Exercise goal: What lines in the following entries hold the word "README"? Copy each one.

Data to examine:
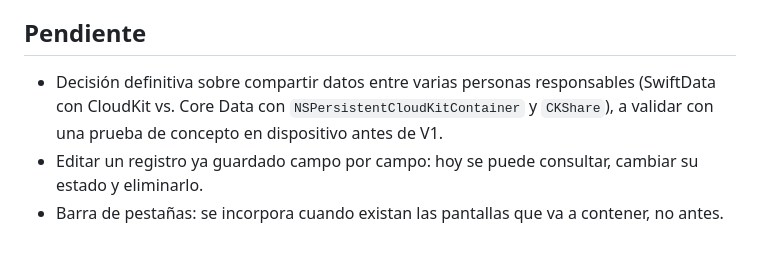
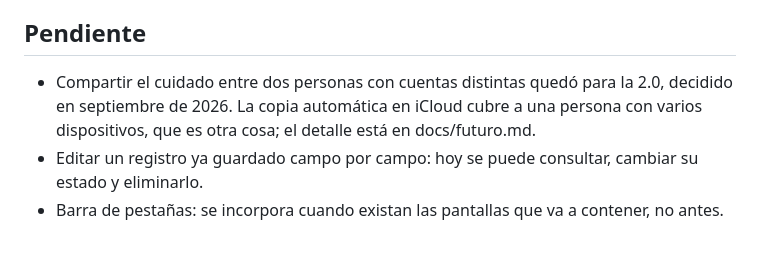
Before and after one commit to marvainstein/appsaludanimales, a Markdown page: README.md, the part around the change. Drawn GitHub-style.

```diff
--- a/README.md
+++ b/README.md
@@ -242,9 +242,10 @@ app se encarga de convertirlos, no la persona.
 
 ## Pendiente
 
-- Decisión definitiva sobre compartir datos entre varias personas responsables
-  (SwiftData con CloudKit vs. Core Data con `NSPersistentCloudKitContainer` y
-  `CKShare`), a validar con una prueba de concepto en dispositivo antes de V1.
+- Compartir el cuidado entre dos personas con cuentas distintas quedó para la
+  2.0, decidido en septiembre de 2026. La copia automática en iCloud cubre a una
+  persona con varios dispositivos, que es otra cosa; el detalle está en
+  docs/futuro.md.
 - Editar un registro ya guardado campo por campo: hoy se puede consultar,
   cambiar su estado y eliminarlo.
 - Barra de pestañas: se incorpora cuando existan las pantallas que va a
```
Also changed, not shown: docs/futuro.md (+28 -0 lines), docs/sincronizacion.md (+12 -2 lines).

Response to this task:
Before and after one commit to marvainstein/appsaludanimales, a Markdown page: README.md, the part around the change. Drawn GitHub-style.
--- a/README.md
+++ b/README.md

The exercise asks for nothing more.